Caution is also required with the workload management of Mark Wood, who also bowled superbly, until he let a beamer slip at Head in the gloaming. Wood spent much of the day bowling above 90mph, and in his first over he hit a speed higher than anything England managed in Australia four years ago. It was a promising display, even if he only took one wicket. It was a biggie, mind: Steve Smith. It says plenty that England dismissed Smith, who has scored 1,461 runs in the last two Ashes series, for just 12, and still find themselves in such strife.
Credit must go to the Australians, too. They were brilliant with the ball on day one and cold-blooded with their batting on day two. Leach was targeted remorselessly, from his second over, from which Warner flayed two sixes. Marnus Labuschagne played perhaps the purest innings of the day, never letting England settle. When Stokes was struggling, Australia went harder.
And while Head relied heavily on the edge of the bat, he recognised the moment to help Australia recover from a collapse of four for 29 either side of tea. At first, Head looked utterly hapless, was hit hard on the arm by Wood, and Root had five slips, but he was unafraid. Having been recalled for this match, he became the unlikely owner the third fastest hundred in Ashes history, feasting on England’s weariness.
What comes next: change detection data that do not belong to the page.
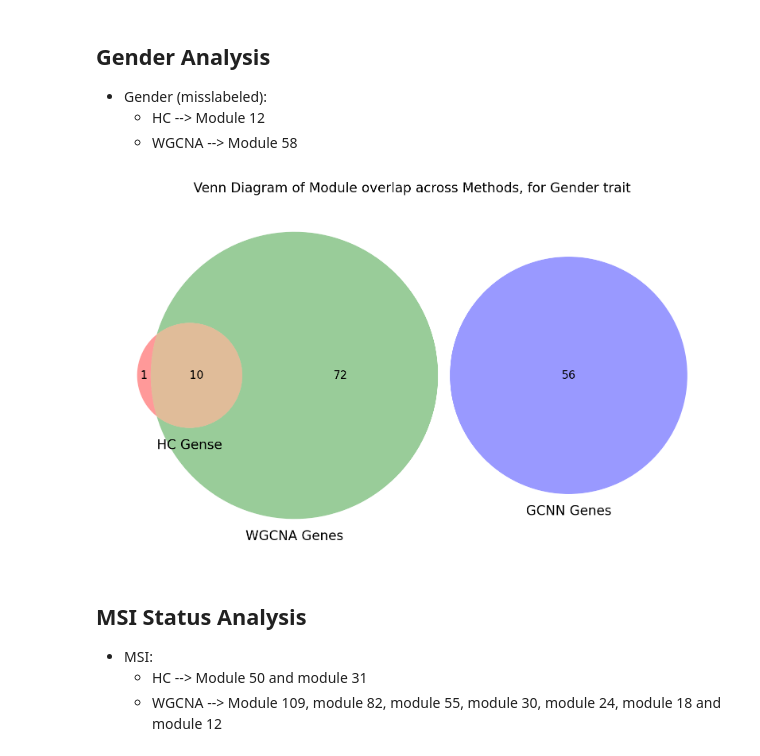
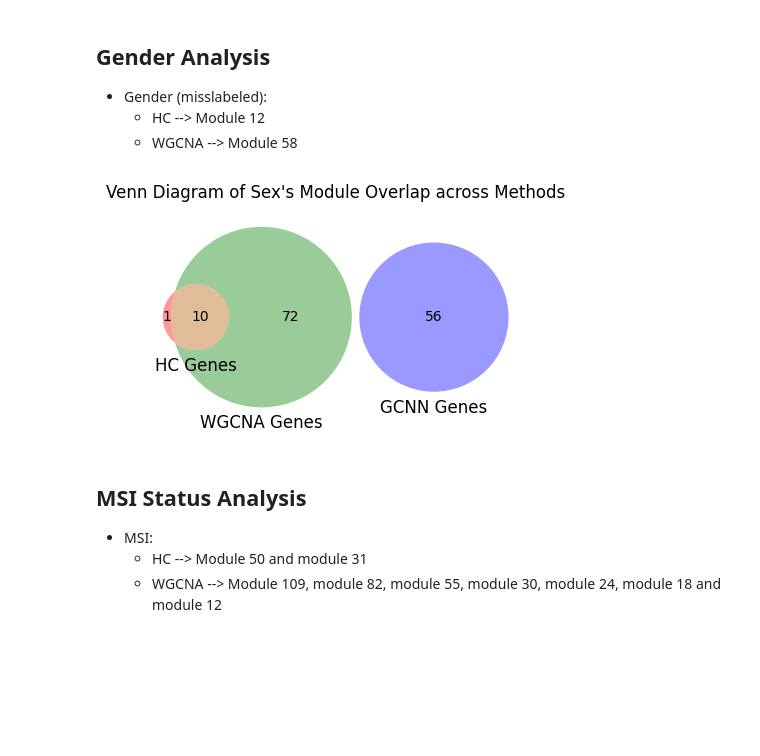
Before and after one commit to xandri99/Thesis, a Jupyter notebook: notebooks/Comparative_Analysis.ipynb, the cells around one changed output. Saved outputs shown, nothing was run; the diff lists cells and outputs as text; code cells hidden in the pictures; blank space fills up the shorter version.

```diff
--- a/notebooks/Comparative_Analysis.ipynb
+++ b/notebooks/Comparative_Analysis.ipynb
@@ -70,22 +70,22 @@ Shape of GCNN Gender Modules: (56, 1065)
 # %%
 # Extract the modules of interest from HC and WGCNA
 hc_modules_gender = hc_modules[hc_modules['Module'] == 12]
 wgcna_modules_gender = wgcna_modules[wgcna_modules['Module'] == 58]
 
 # Extract the names of the Genes from all 3 modules
 hc_gender_gene_names = set(hc_modules_gender['Gene Name'])
 wgcna_gender_gene_names = set(wgcna_modules_gender['Gene Name'])
 gcnn_gender_gene_names = set(gcnn_gender_modules['Gene Name'])
 
 # Create the Venn diagram
-plt.figure(figsize=(10, 7))
+plt.figure(figsize=(5, 3))
 venn3([hc_gender_gene_names, wgcna_gender_gene_names, gcnn_gender_gene_names], ('HC Genes', 'WGCNA Genes', 'GCNN Genes'))
 
 # Display the Venn diagram
-plt.title("Venn Diagram of Module overlap across Methods, for Gender trait")
+plt.title("Venn Diagram of Sex's Module Overlap across Methods")
 plt.show()
 # %% [output]
-[figure, old version]
+[figure, new version]
 # %% [markdown]
 ## MSI Status Analysis
 
```
Also changed, not shown: parts of 1 cell of this notebook.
Head was building on the work of Warner and Labuschagne, who shared 156 after Robinson had Marcus Harris caught at third slip early in the day.
Both men had slow starts, and rode their lucks, with Warner receiving one moment of huge fortune when Stokes overstepped having bowled him with just his fourth ball. It emerged that Stokes’ first three balls had been no-balls, that he bowled 14 (12 uncalled) in his five morning session overs, and that the technology that allows the Third Umpire to spot them was on the blink. Cricket Australia, as is their modus operandi, decided to tell the teams, but not the teams. Everyone loses out with these sort of errors; the bowler because he does not know where his foot is landing, while the batting team is denied runs.
Labuschagne craftily saw balls fall just short of fielders, but grew into his innings, and Warner followed. Into the second session, they looked to be really piling on the pain, only for Labuschagne, from nowhere, to pick out point, Leach’s only moment of respite. Smith fizzed with intent, but was caught behind off Wood.
After tea, Warner – with a century looking cruelly inevitable – spooned Robinson to mid-off, and Cameron Green shouldered arm to a beautiful, swinging first ball, that clattered into his stumps. Alex Carey survived the hat-trick ball, but pulled Woakes to midwicket. England sensed a moment, but were too stiff to seize it.